Segment Open

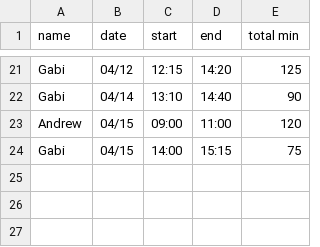
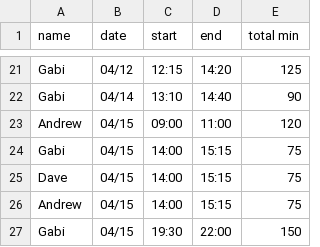
Before and after one commit to dvhar/robot, a CSV file: time.csv, drawn as a sheet; only a part is shown, gaps mark what is left out.

Commit message:
Update time.csv

```diff
--- a/time.csv
+++ b/time.csv
@@ -24 +24,4 @@ Andrew,04/15,09:00,11:00,120
 Gabi,04/15,14:00,15:15,75
+Dave,04/15,14:00,15:15,75
+Andrew,04/15,14:00,15:15,75
+Gabi,04/15,19:30,22:00,150
```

Segment Closed

DIRECTIONS
What is needed here is each line above set down word for word, minus the images.

SOLUTION TO THIS PROBLEM
Before and after one commit to dvhar/robot, a CSV file: time.csv, drawn as a sheet; only a part is shown, gaps mark what is left out.

Commit message:
Update time.csv

```diff
--- a/time.csv
+++ b/time.csv
@@ -24 +24,4 @@ Andrew,04/15,09:00,11:00,120
 Gabi,04/15,14:00,15:15,75
+Dave,04/15,14:00,15:15,75
+Andrew,04/15,14:00,15:15,75
+Gabi,04/15,19:30,22:00,150
```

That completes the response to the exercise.